In honor of your election-day hangover, click on my favorite clip from A Different World, the highly political late-eighties spinoff of The Cosby Show. Yes, you doubters, highly political!

Because it was set at a black college, A Different World managed (between zany love plots) to delve into intra-ethnic political divisions, reference African-American artists, and host debates among characters who wore every eighties trend from ridiculous buppie shoulder pads to yards of kente cloth. The show was full of laugh-track guffaws, but it also stood out from the majority of sitcoms of that era, which had dropped the political vibe of seventies series like All in the Family for a cozy family feel.

And in the show's later seasons, it also occasionally dropped all pretense to realism and got downright experimental. Take this surreal musical episode from 1992, in which Dwayne Wayne, after sneering at a Halloween-party discussion about the "Year of the Woman," has an elaborately choreographed anxiety dream about an all-black, gender-switched version of that year's elections. In it, school principal Dean Dorothy Dandridge Davenport (Jenifer Lewis) is "President Georgia Mush"; Dwayne's girlfriend, Whitley (Jasmine Guy), plays the philandering "Governor Jill Blinton"; and Charmaine (Tyesha Brown) is a huge-eared billionaire spoiler named "Rose Godot." (There's also a Dan Quack, a Patty Buchanan, and a Jennifer Flowers character named "Johnny Weed.") "I can change. We can change," croons Blinton with seductive falseness. "Change can change. Can we have some change?"


I only wish there were a clip available of the conversation between Governor Blinton and "Billiard," the first-husband character, who can't get anyone to take him seriously. Can anyone out there hook me up?

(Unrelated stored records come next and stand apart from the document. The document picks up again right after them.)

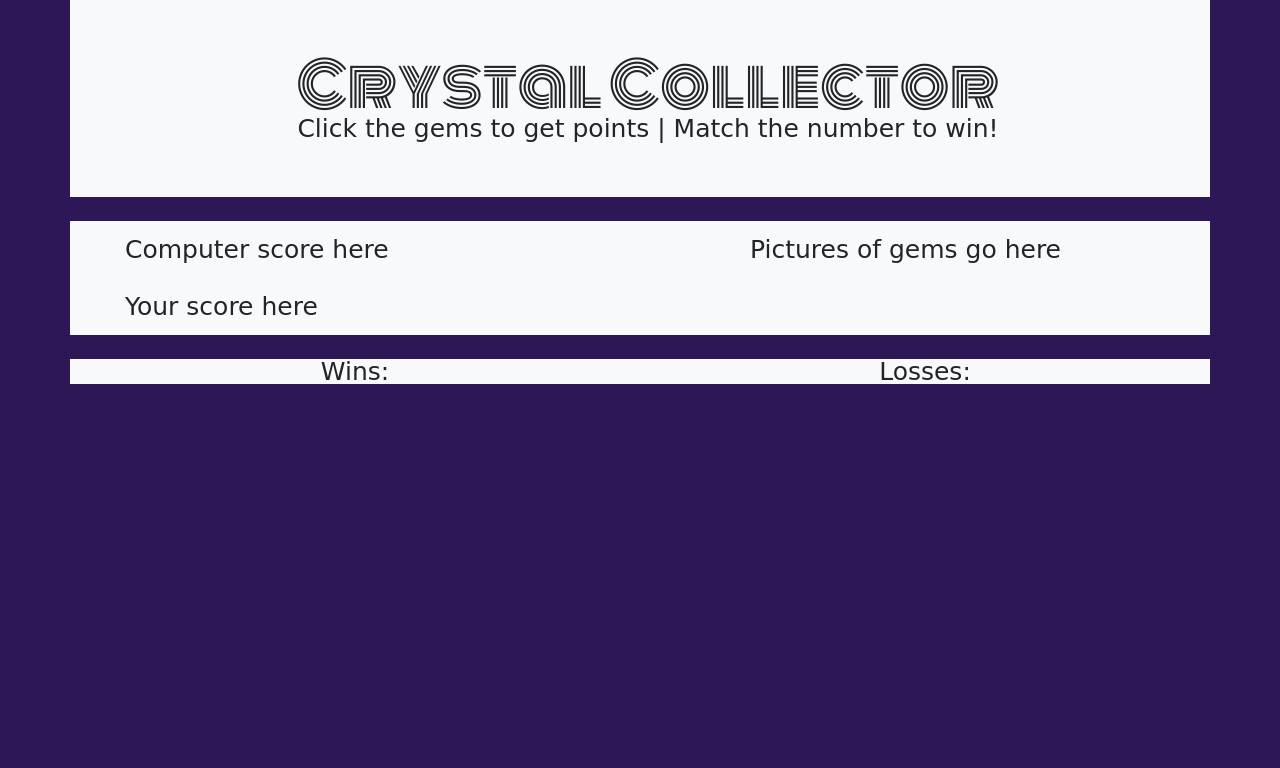
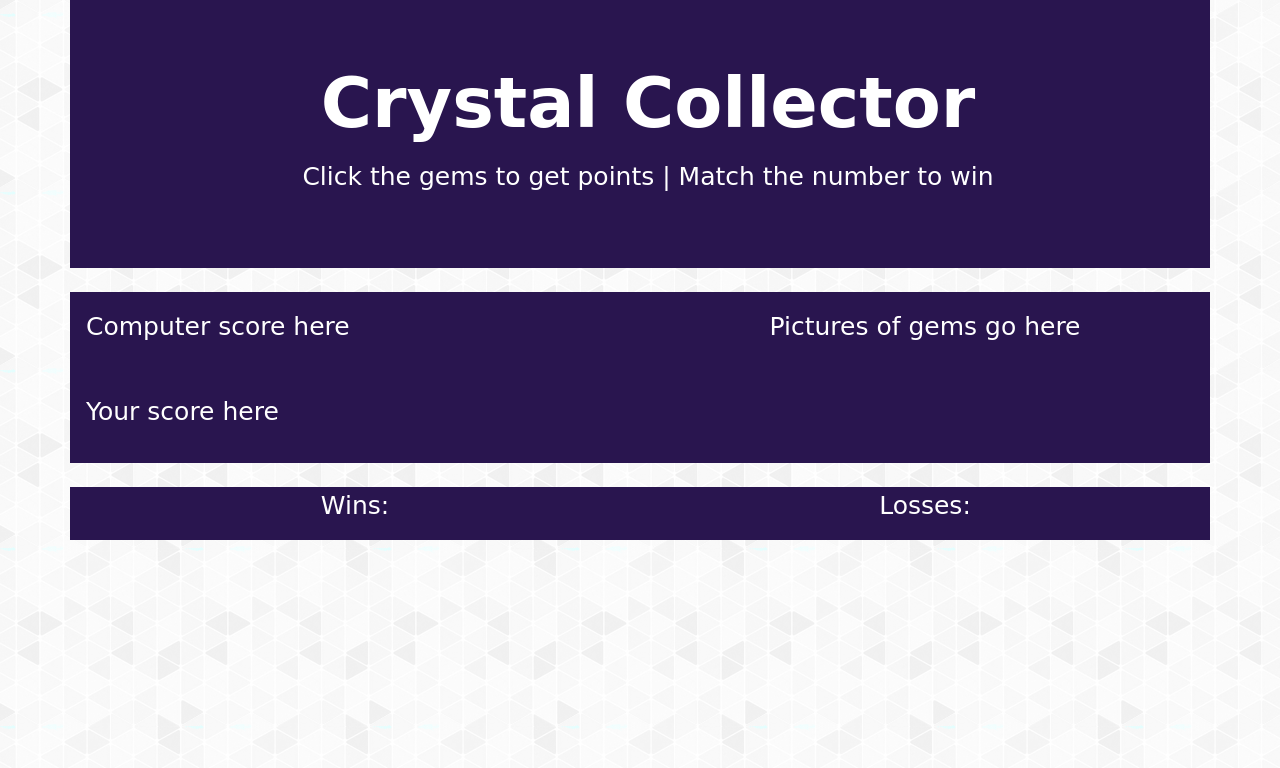
Before and after one commit to rchlblns/unit-4-game, a plain HTML site: page index.html in a window 1280 px wide. Drawn offline with nearby package versions, Linux system fonts and the light colour scheme; a web font is replaced by a local one.

Commit message:
started js file

```diff
--- a/assets/css/style.css
+++ b/assets/css/style.css
@@ -1,10 +1,17 @@
 body {
-    background-color: #2e1757;
+    background-image: url(../images/gplaypattern.png);
+}
+
+.container {
+    background-color: #29154f;
+    color: white;
 }
 
 h1 {
-    font-family: "Monoton", cursive;
-    font-size: 60px;
+    font-family: "Megrim", cursive;
+    font-size: 70px;
+    font-weight: bold;
+    padding: 5px;
 }
 
 p {
--- a/assets/javascript/game.js
+++ b/assets/javascript/game.js
@@ -0,0 +1,4 @@
+$(document).ready(function() {
+
+
+});
--- a/index.html
+++ b/index.html
@@ -5,49 +5,50 @@
     <meta http-equiv="X-UA-Compatible" content="IE=edge">
     <title>C R Y S T A L C O L L E C T O R</title>
     <meta name="viewport" content="width=device-width, initial-scale=1">
+    <link rel="stylesheet" type="text/css" href="assets/css/reset.css">
     <link rel="stylesheet" href="https://stackpath.bootstrapcdn.com/bootstrap/4.1.3/css/bootstrap.min.css" integrity="sha384-MCw98/SFnGE8fJT3GXwEOngsV7Zt27NXFoaoApmYm81iuXoPkFOJwJ8ERdknLPMO" crossorigin="anonymous">
     <link href="https://fonts.googleapis.com/css?family=Megrim|Monoton" rel="stylesheet">
-    <link rel="stylesheet" type="text/css" href="assets/css/reset.css">
     <link rel="stylesheet" type="text/css" href="assets/css/style.css" />
+    <script src="https://code.jquery.com/jquery-3.3.1.js" integrity="sha256-2Kok7MbOyxpgUVvAk/HJ2jigOSYS2auK4Pfzbm7uH60=" crossorigin="anonymous"></script>
     <script src="assets/javascript/game.js"></script>
 </head>
 <body>
-    <div class="container bg-light text-center">
+    <div class="container text-center">
 
         <div class="row">
             <div class="col-12 m-2 p-5">
                 <h1>Crystal Collector</h1>
-                <p>Click the gems to get points | Match the number to win!</p>
+                <p>Click the gems to get points | Match the number to win</p>
             </div>
         </div>
 
     </div>
 
-    <div class="container bg-light mx-auto">
+    <div class="container my-4">
 
-        <div class="row m-4">
-            <div class="col-6">
-                <div class="row p-3 text-center">
-                    <p>Computer score here</p>
+        <div class="row">
+            <div class="col-md-6 text-center">
+                <div class="row p-3">
+                    <p class="number-to-guess">Computer score here</p>
                 </div>
-                <div class="row p-3 text-center">
-                    <p>Your score here</p>
+                <div class="row p-3">
+                    <p class="your-guess">Your score here</p>
                 </div>
             </div>
-            <div class = "col-6 p-3">
+            <div class = "col-md-6 p-3 text-center">
                 <p class="text-center">Pictures of gems go here</p>
             </div>
         </div>
 
     </div>
 
-    <div class="container bg-light text-center mx-auto">
+    <div class="container">
         <div class="row">
-            <div class="col-6">
-                <p>Wins: </p>
+            <div class="col-md-6 text-center">
+                <p class="wins-text">Wins: </p>
             </div>
-            <div class="col-6">
-                <p>Losses: </p>
+            <div class="col-md-6 text-center">
+                <p class="losses-text">Losses: </p>
             </div>
         </div>
     </div>
```
Also changed, not shown: assets/images/gplaypattern.png (added).
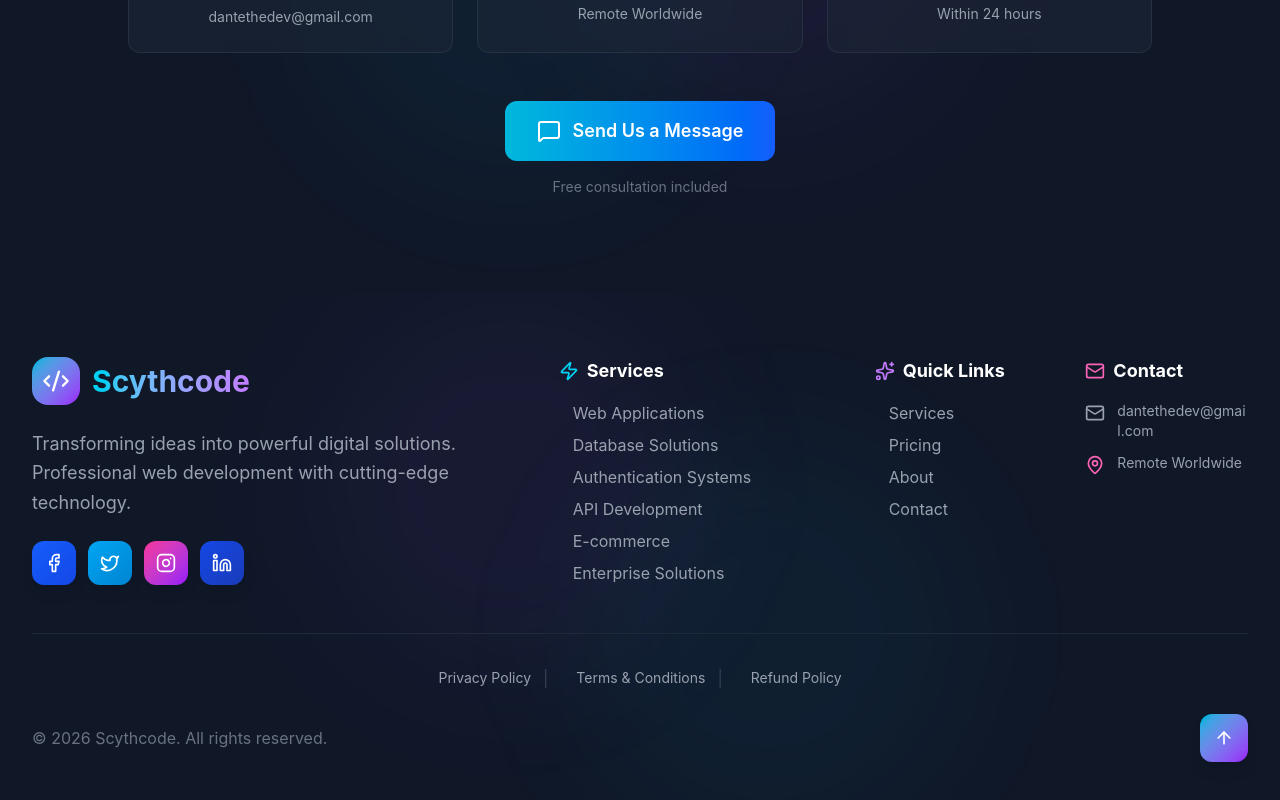
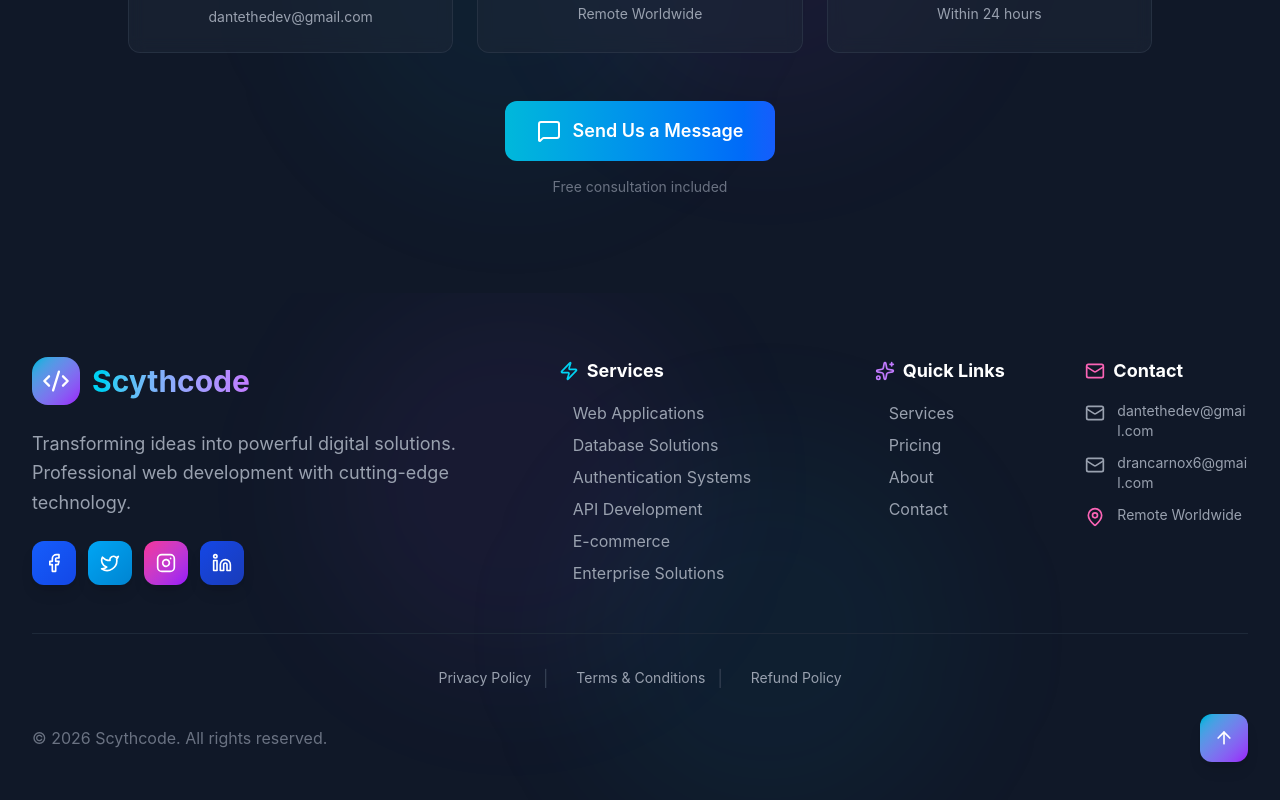
Before and after one commit to bubaisarkar/Scythcode, a Next.js app: page / in a window 1280 px wide. Shown: the part 5107-5907 px from the top of the page. Built offline with nearby package versions, Linux system fonts and the light colour scheme; no server answers.

Commit message:
Add drancarnox6@gmail.com to footer contact info

```diff
--- a/src/components/Footer.tsx
+++ b/src/components/Footer.tsx
@@ -192,6 +192,14 @@ const Footer = () => {
                 <Mail className="w-5 h-5 flex-shrink-0 mt-0.5" />
                 <span className="text-sm break-all">dantethedev@gmail.com</span>
               </motion.a>
+              <motion.a
+                href="mailto:drancarnox6@gmail.com"
+                whileHover={{ x: 5 }}
+                className="flex items-start space-x-3 text-gray-400 hover:text-pink-400 transition-colors duration-300 group"
+              >
+                <Mail className="w-5 h-5 flex-shrink-0 mt-0.5" />
+                <span className="text-sm break-all">drancarnox6@gmail.com</span>
+              </motion.a>
               <motion.div
                 whileHover={{ x: 5 }}
                 className="flex items-start space-x-3 text-gray-400 group"
```
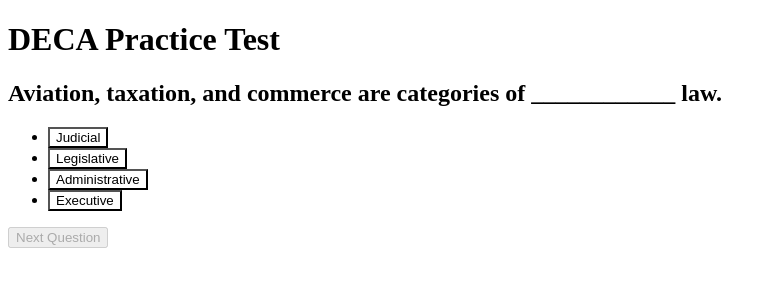
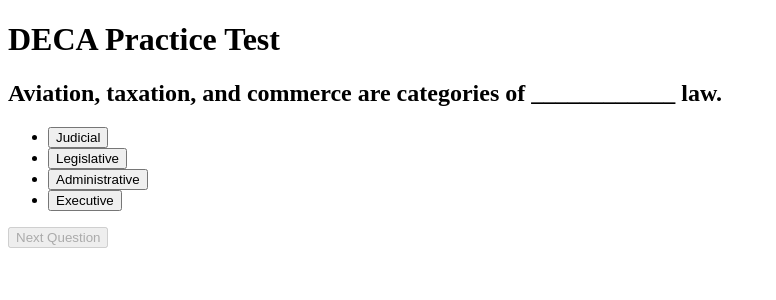
Before and after one commit to prakruthv/decatest-website, a React (Create React App) app: page / in a window 1280 px wide. Shown: the top 300 px of the page, without its empty margins (0-776 px from the left). Built offline with nearby package versions, Linux system fonts and the light colour scheme; the HTML template or start-up script is replaced by a standard one.

Commit message:
Update App.js

```diff
--- a/src/App.js
+++ b/src/App.js
@@ -26,19 +26,17 @@
   };
 
   return (
-    <div>
+    <div className="container">
       <h1>DECA Practice Test</h1>
       {!showResults ? (
-        <div>
+        <div className="quiz-container">
           <h2>{questions[currentQuestionIndex].question}</h2>
           <ul>
             {questions[currentQuestionIndex].choices.map((choice, index) => (
               <li key={index}>
                 <button
                   onClick={() => handleAnswerSelection(choice)}
-                  style={{
-                    backgroundColor: selectedAnswer === choice ? 'lightblue' : 'white',
-                  }}
+                  className={selectedAnswer === choice ? "selected" : ""}
                 >
                   {choice}
                 </button>
@@ -50,7 +48,7 @@
           </button>
         </div>
       ) : (
-        <div>
+        <div className="results-container">
           <h2>Quiz Completed!</h2>
           <p>Your Score: {score} / {questions.length}</p>
         </div>
```
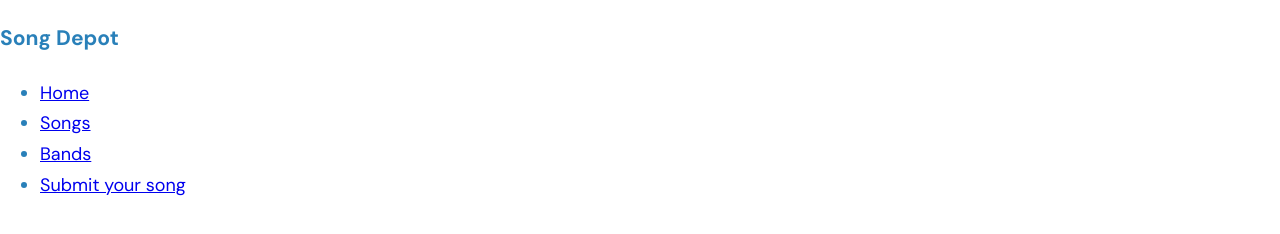
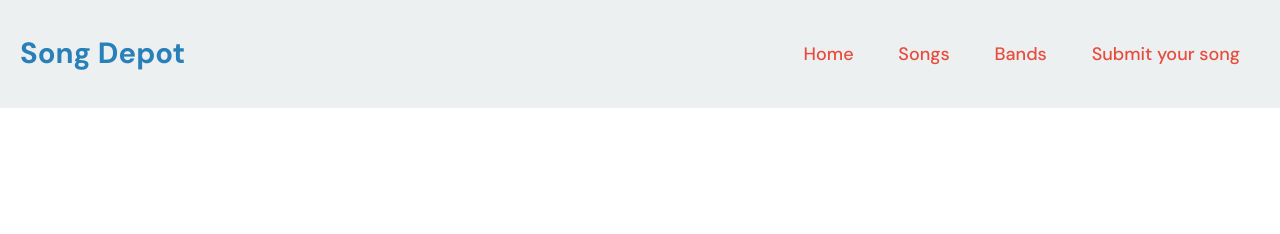
Before and after one commit to gombroo/learning-git-2, a plain HTML site: page index.html in a window 1280 px wide. Drawn offline with Linux system fonts and the light colour scheme.

Commit message:
Add nav css styles

```diff
--- a/css/style.css
+++ b/css/style.css
@@ -21,3 +21,41 @@ body {
 section {
   padding: 50px 0;
 }
+
+
+/* Navigation */
+
+.logo {
+  font-size: 25px;
+  font-weight: 700;
+}
+
+.navigation {
+  padding: 0 20px;
+  display: flex;
+  flex-wrap: wrap;
+  justify-content: space-between;
+  align-items: center;
+  background-color: #ecf0f1;
+}
+
+ul {
+  margin: 0;
+  padding: 0;
+  list-style: none;;
+}
+
+ul li {
+  display: inline-block;
+  padding: 5px 20px;
+}
+
+ul li a {
+  color: #e74c3c;
+  text-decoration: none;
+  font-weight: 500;
+}
+
+ul li a:hover {
+  color: #27ae60;
+}
```
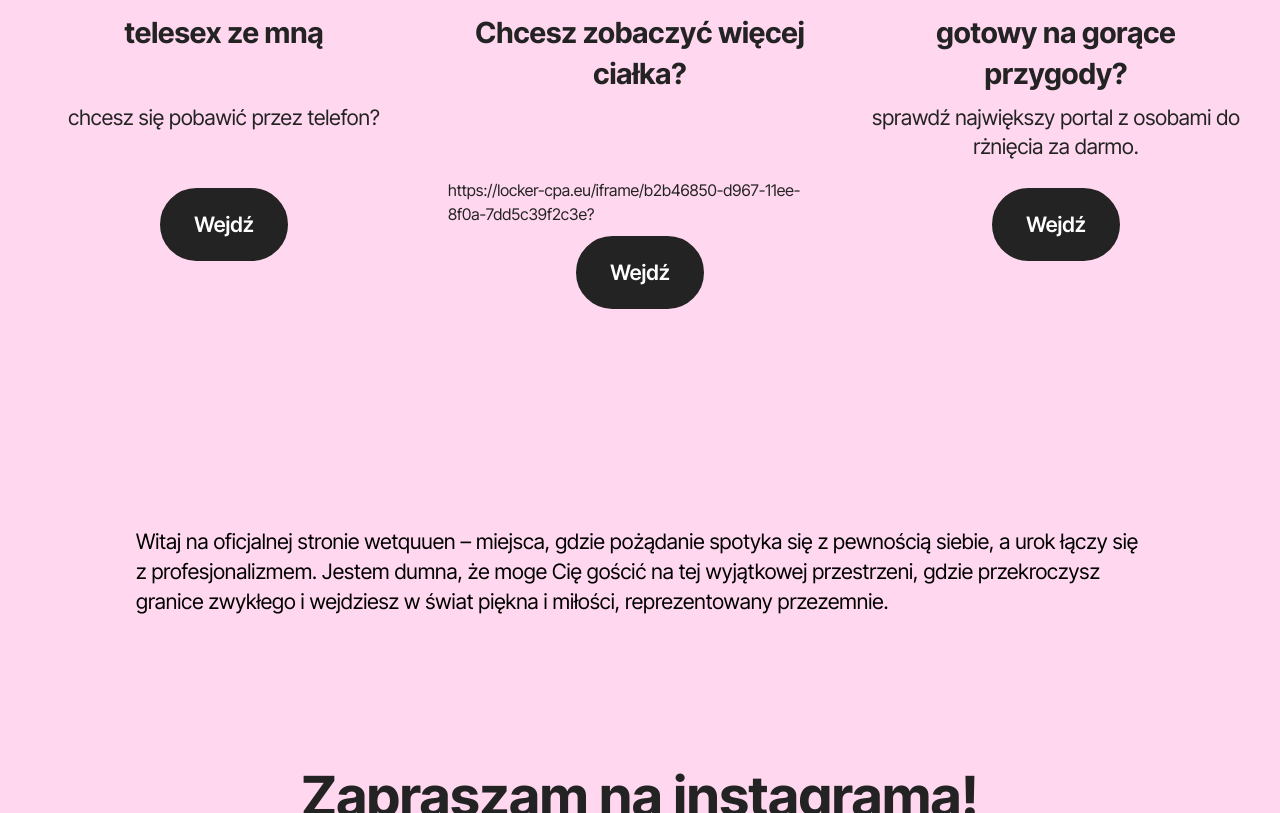
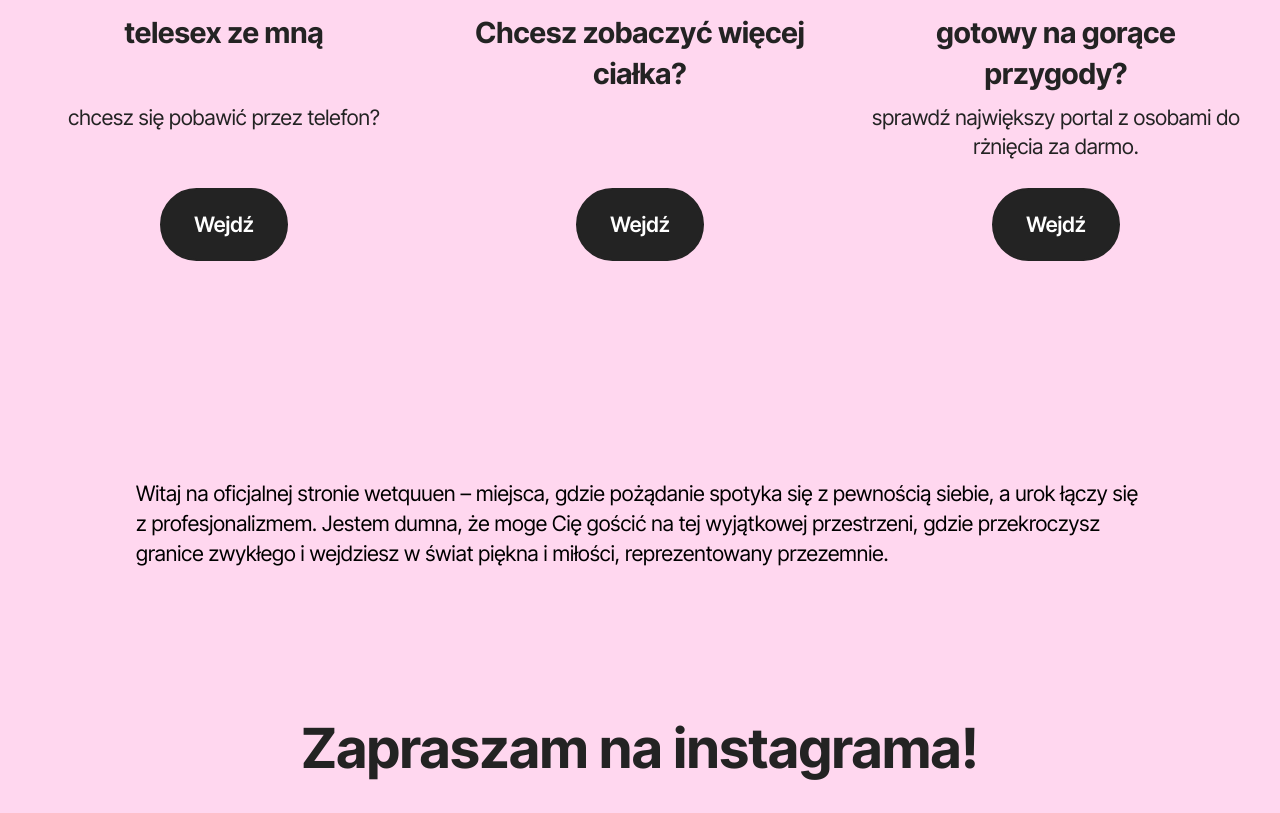
Before and after one commit to benlandzik/benlandzik.github.io, a plain HTML site: page index.html in a window 1280 px wide. Shown: the part 1785-2598 px from the top of the page. Drawn offline with Linux system fonts and the light colour scheme.

Commit message:
Update index.html

```diff
--- a/index.html
+++ b/index.html
@@ -118,8 +118,7 @@
 						<h5 class="item-title mbr-fonts-style mb-2 mt-0 display-5"><strong>Chcesz zobaczyć więcej ciałka?</strong></h5>
 						<p class="mbr-text mbr-fonts-style mb-3 display-7"><br><br>
 						</p>
-						https://locker-cpa.eu/iframe/b2b46850-d967-11ee-8f0a-7dd5c39f2c3e?
-						<div class="mbr-section-btn item-footer"><a href="https://redirecting8.eu/p/ny7J/RbgM/4FuK" class="btn item-btn btn-black display-7">Wejdź</a></div>
+						<div class="mbr-section-btn item-footer"><a href="https://locker-cpa.eu/iframe/b2b46850-d967-11ee-8f0a-7dd5c39f2c3e?" class="btn item-btn btn-black display-7">Wejdź</a></div>
 					</div>
 				</div>
 			</div>
```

Also, check out the completely delightful credits sequence, with the theme by Aretha Franklin.